The US ramped efforts to spread its 5G policies abroad, as the Federal Communications Commission (FCC) and US Agency for International Development (USAID) teamed to influence development of the technology in emerging markets.

Under a memorandum of understanding, the agencies will coordinate efforts to steer developing countries away from so-called “untrusted vendors”, and encourage use of “open, interoperable, reliable and secure” network infrastructure.

USAID committed to: provide “technical assistance, including through embedded advisers” to governments which request help revising telecoms policies; educate private-sector partners on cybersecurity risks; and help establish contact between open RAN vendors and government officials.

The FCC will supply technical experts on telecoms and spectrum law to share information with government officials and train USAID workers.

USAID is an independent federal agency which leads the government’s international development and disaster assistance efforts, with activities spanning Africa, Asia, the Middle East, Latin America and Europe.

The move aims to implement part of a national 5G security plan laid out by the US in March, which includes a goal to promote global development of secure systems.

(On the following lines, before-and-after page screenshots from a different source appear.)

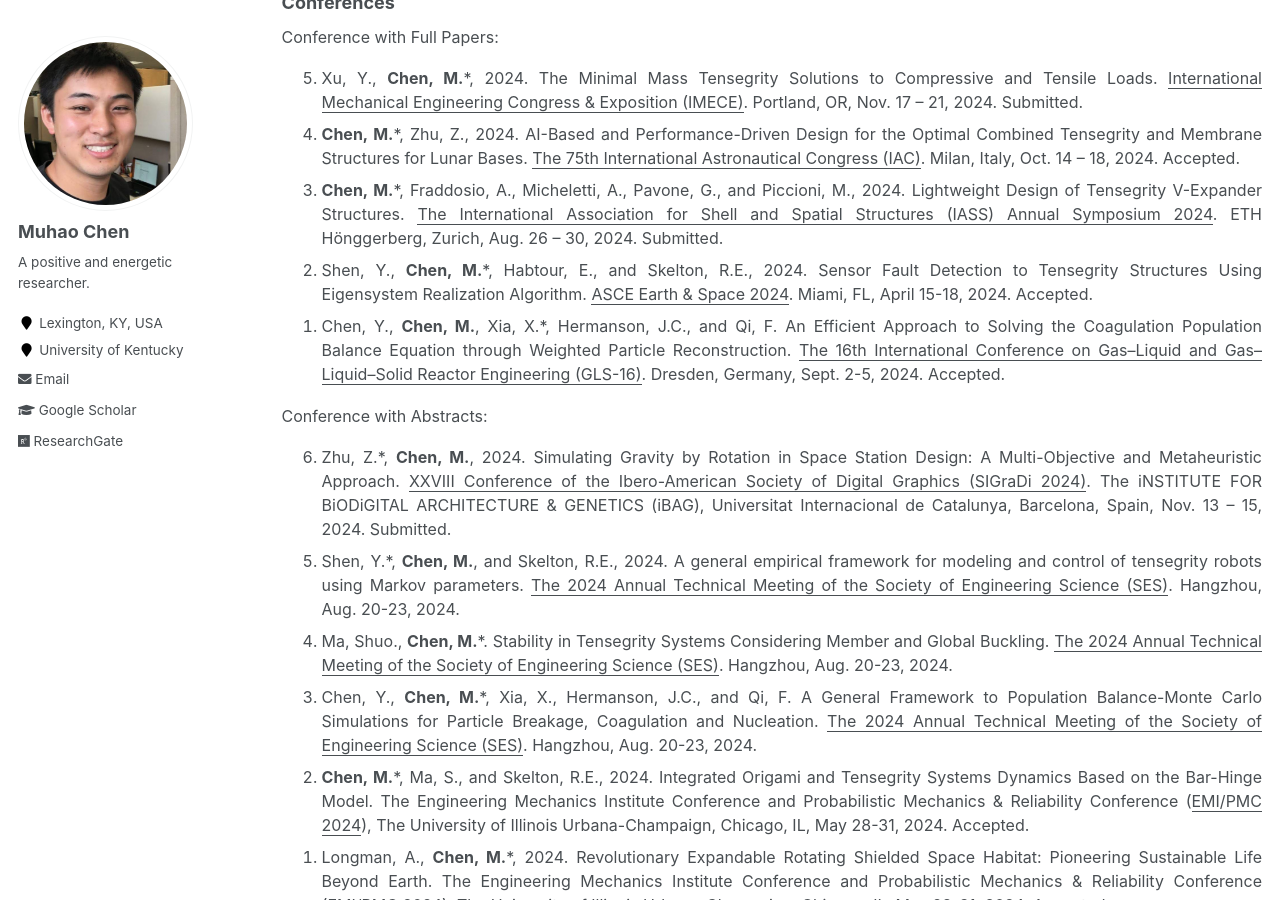
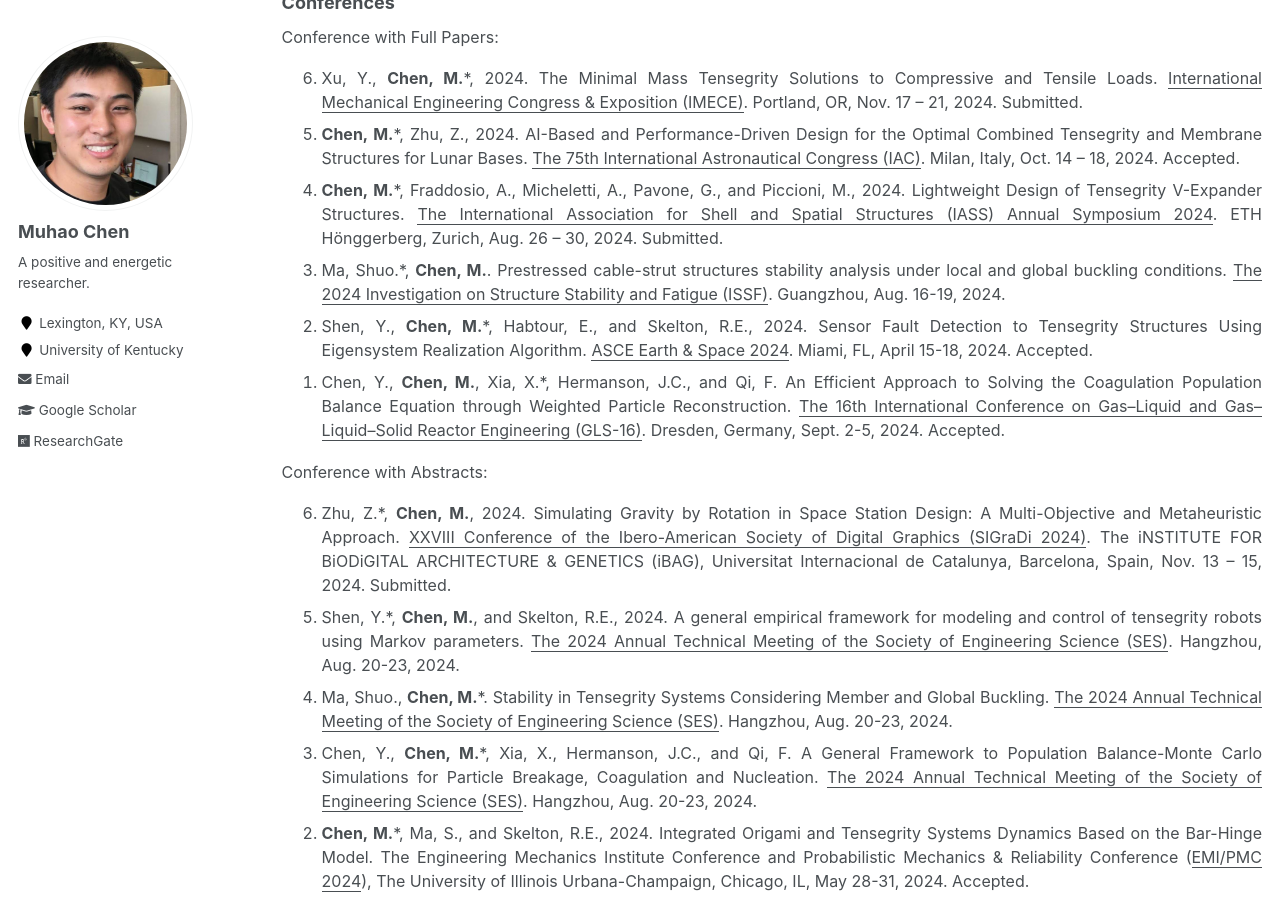
Before and after one commit to Muhao-Chen/muhao-chen.github.io, a Jekyll site: the page built from _pages/publication.md, in a window 1280 px wide and 900 px high, scrolled down 3833 px. Built offline with Jekyll 4.4.1, drawn with Linux system fonts in a browser that asks for light colours.

Commit message:
Update publication.md

```diff
--- a/_pages/publication.md
+++ b/_pages/publication.md
@@ -96,10 +96,10 @@ Conference with Abstracts:
 <font size=3>
 Conference with Full Papers:
 <ol reversed>
-<li> Xu, Y., <strong>Chen, M.</strong>*, 2024. The Minimal Mass Tensegrity Solutions to Compressive and Tensile Loads. <u>International Mechanical Engineering Congress & Exposition (IMECE)</u>.
-Portland, OR, Nov. 17 – 21, 2024. Submitted. </li>
+<li> Xu, Y., <strong>Chen, M.</strong>*, 2024. The Minimal Mass Tensegrity Solutions to Compressive and Tensile Loads. <u>International Mechanical Engineering Congress & Exposition (IMECE)</u>. Portland, OR, Nov. 17 – 21, 2024. Submitted. </li>
 <li><strong>Chen, M.</strong>*, Zhu, Z., 2024. AI-Based and Performance-Driven Design for the Optimal Combined Tensegrity and Membrane Structures for Lunar Bases. <u>The 75th International Astronautical Congress (IAC)</u>. Milan, Italy, Oct. 14 – 18, 2024. Accepted. </li>
 <li><strong>Chen, M.</strong>*, Fraddosio, A., Micheletti, A., Pavone, G., and Piccioni, M., 2024. Lightweight Design of Tensegrity V-Expander Structures. <u>The International Association for Shell and Spatial Structures (IASS) Annual Symposium 2024</u>. ETH Hönggerberg, Zurich, Aug. 26 – 30, 2024. Submitted. </li>
+<li> Ma, Shuo.*, <strong>Chen, M.</strong>. Prestressed cable-strut structures stability analysis under local and global buckling conditions. <u>The 2024 Investigation on Structure Stability and Fatigue (ISSF)</u>. Guangzhou, Aug. 16-19, 2024.</li>
 <li>Shen, Y., <strong>Chen, M.</strong>*, Habtour, E., and Skelton, R.E., 2024. Sensor Fault Detection to Tensegrity Structures Using Eigensystem Realization Algorithm. <u>ASCE Earth & Space 2024</u>. Miami, FL, April 15-18, 2024. Accepted.</li>
 <li> Chen, Y., <strong>Chen, M.</strong>, Xia, X.*, Hermanson, J.C., and Qi, F. An Efficient Approach to Solving the Coagulation Population Balance Equation through Weighted Particle Reconstruction. <u>The 16th International Conference on Gas–Liquid and Gas–Liquid–Solid Reactor Engineering (GLS-16)</u>. Dresden, Germany, Sept. 2-5, 2024. Accepted.</li>
 <!-- <li><strong>Chen, M.</strong>*, Shen, Y., and Skelton, R.E. The Optimal Dynamical Model for 3D Tensegrity Morphing Airfoils. <u>ASCE Earth & Space 2024</u>. April 15-18, 2024, Miami, FL.</li> -->
```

It also comes as the US continues a campaign to reduce domestic reliance on Chinese vendors Huawei and ZTE, and pressures allies to do the same, an effort it formalised in April with the launch of its Clean Networks programme.